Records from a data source
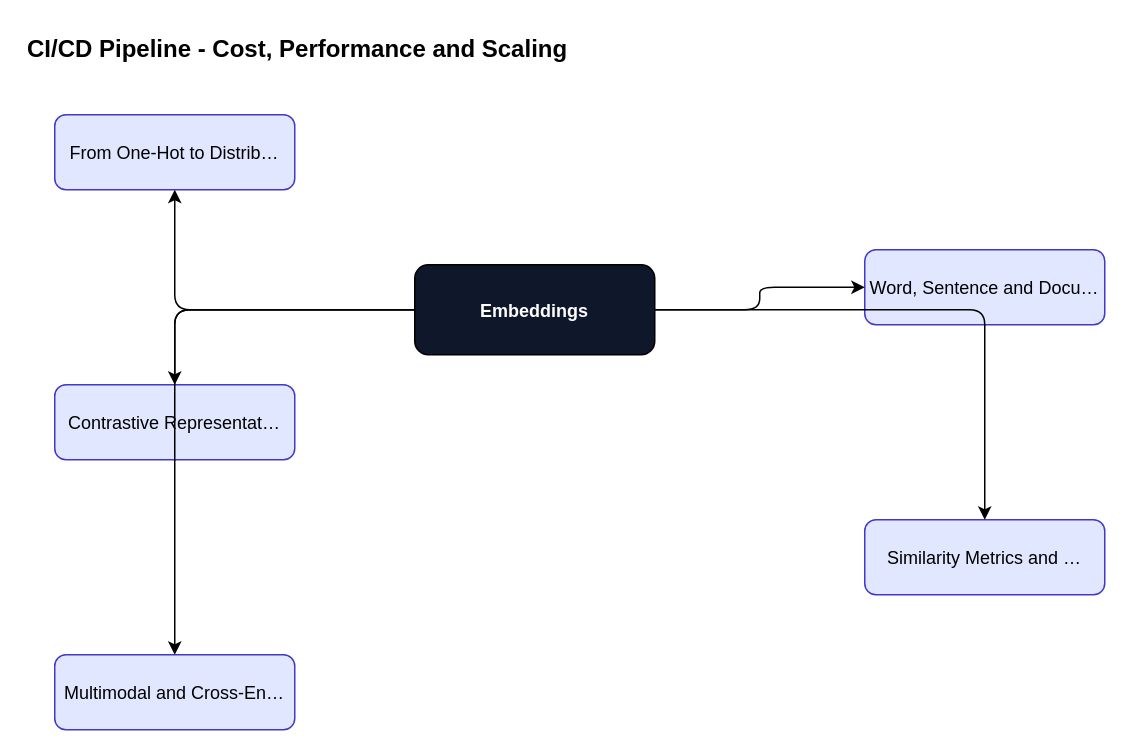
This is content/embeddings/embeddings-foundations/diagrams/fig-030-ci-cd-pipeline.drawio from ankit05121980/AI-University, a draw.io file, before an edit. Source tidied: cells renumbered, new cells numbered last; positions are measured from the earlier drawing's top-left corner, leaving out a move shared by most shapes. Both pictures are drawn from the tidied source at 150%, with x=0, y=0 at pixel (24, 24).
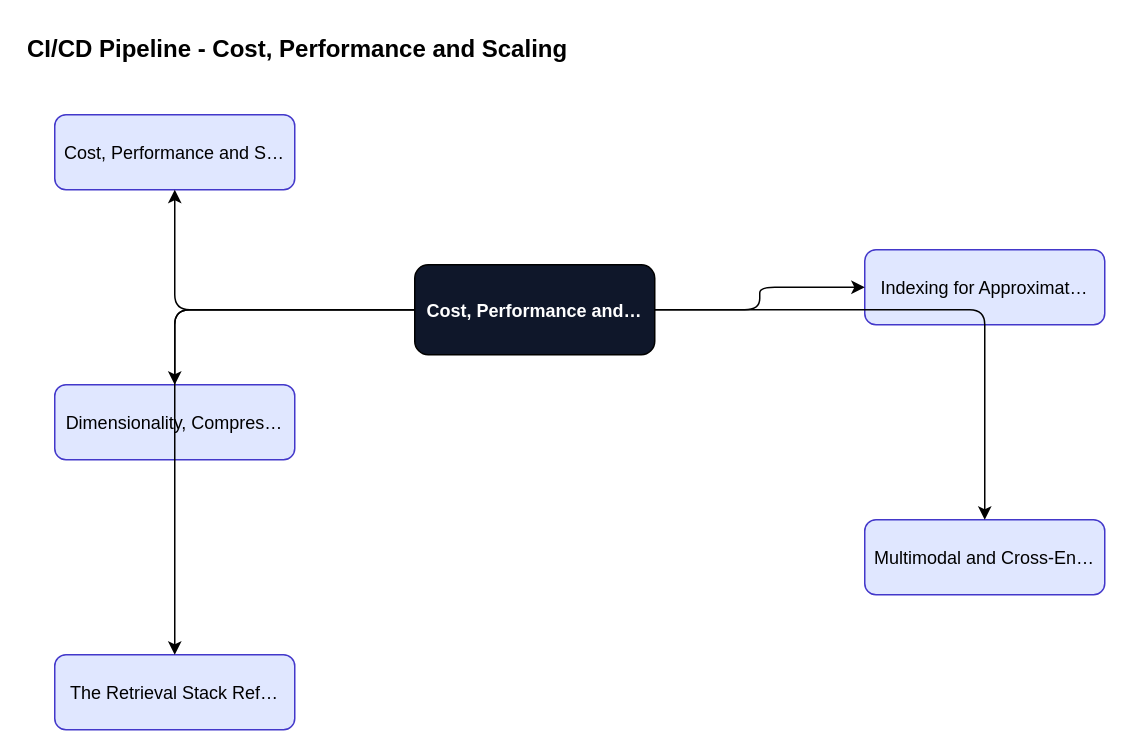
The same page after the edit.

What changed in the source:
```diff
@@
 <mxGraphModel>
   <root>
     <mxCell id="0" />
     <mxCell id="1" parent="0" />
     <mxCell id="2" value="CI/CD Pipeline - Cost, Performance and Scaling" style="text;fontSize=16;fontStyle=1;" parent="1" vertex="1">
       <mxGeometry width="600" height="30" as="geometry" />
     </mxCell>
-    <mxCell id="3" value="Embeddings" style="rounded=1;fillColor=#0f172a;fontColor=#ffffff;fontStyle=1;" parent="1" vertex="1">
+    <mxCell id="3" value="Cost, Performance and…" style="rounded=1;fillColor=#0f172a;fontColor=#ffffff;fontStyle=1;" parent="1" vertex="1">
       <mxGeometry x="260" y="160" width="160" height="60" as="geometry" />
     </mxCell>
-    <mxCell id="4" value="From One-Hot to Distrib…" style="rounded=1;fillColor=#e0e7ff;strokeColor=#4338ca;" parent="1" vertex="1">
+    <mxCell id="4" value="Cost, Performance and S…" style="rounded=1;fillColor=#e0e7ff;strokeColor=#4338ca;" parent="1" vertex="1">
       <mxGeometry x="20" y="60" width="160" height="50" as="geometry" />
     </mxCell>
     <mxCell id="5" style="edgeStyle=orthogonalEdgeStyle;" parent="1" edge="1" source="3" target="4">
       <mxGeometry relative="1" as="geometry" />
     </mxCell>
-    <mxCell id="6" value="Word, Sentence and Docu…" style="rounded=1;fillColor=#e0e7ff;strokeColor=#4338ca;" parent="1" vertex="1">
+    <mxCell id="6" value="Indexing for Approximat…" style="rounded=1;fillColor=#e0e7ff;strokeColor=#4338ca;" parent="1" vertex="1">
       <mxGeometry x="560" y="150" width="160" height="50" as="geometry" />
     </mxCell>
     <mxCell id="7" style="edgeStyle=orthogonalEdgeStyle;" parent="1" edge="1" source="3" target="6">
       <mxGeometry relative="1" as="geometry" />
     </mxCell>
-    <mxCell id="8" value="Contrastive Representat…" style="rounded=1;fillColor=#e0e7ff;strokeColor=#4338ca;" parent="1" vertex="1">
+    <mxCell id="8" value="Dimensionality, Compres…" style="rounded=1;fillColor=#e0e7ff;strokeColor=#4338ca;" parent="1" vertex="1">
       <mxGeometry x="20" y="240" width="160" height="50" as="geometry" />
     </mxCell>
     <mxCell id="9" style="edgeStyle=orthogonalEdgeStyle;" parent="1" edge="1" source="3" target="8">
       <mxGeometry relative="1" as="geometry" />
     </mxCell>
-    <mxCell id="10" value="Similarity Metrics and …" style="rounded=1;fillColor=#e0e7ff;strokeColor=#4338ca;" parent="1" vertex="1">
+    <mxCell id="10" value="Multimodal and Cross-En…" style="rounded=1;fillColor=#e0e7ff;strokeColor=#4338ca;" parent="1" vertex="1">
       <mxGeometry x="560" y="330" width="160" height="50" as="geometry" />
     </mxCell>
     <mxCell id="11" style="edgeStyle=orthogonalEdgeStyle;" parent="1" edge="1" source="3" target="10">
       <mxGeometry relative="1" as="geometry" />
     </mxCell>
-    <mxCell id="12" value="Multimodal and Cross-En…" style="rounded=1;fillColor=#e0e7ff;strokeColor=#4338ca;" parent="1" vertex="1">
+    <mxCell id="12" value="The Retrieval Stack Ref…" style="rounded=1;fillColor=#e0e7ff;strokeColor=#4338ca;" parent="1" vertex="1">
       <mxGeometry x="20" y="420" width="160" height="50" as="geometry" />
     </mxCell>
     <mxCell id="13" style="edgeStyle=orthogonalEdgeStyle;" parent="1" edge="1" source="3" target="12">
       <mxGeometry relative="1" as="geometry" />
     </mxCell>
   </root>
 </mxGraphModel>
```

_TRY IT:_ Go through the data and gather every line that holds "height".

_PROBLEM SOLUTION:_
       <mxGeometry width="600" height="30" as="geometry" />
       <mxGeometry x="260" y="160" width="160" height="60" as="geometry" />
       <mxGeometry x="20" y="60" width="160" height="50" as="geometry" />
       <mxGeometry x="560" y="150" width="160" height="50" as="geometry" />
       <mxGeometry x="20" y="240" width="160" height="50" as="geometry" />
       <mxGeometry x="560" y="330" width="160" height="50" as="geometry" />
       <mxGeometry x="20" y="420" width="160" height="50" as="geometry" />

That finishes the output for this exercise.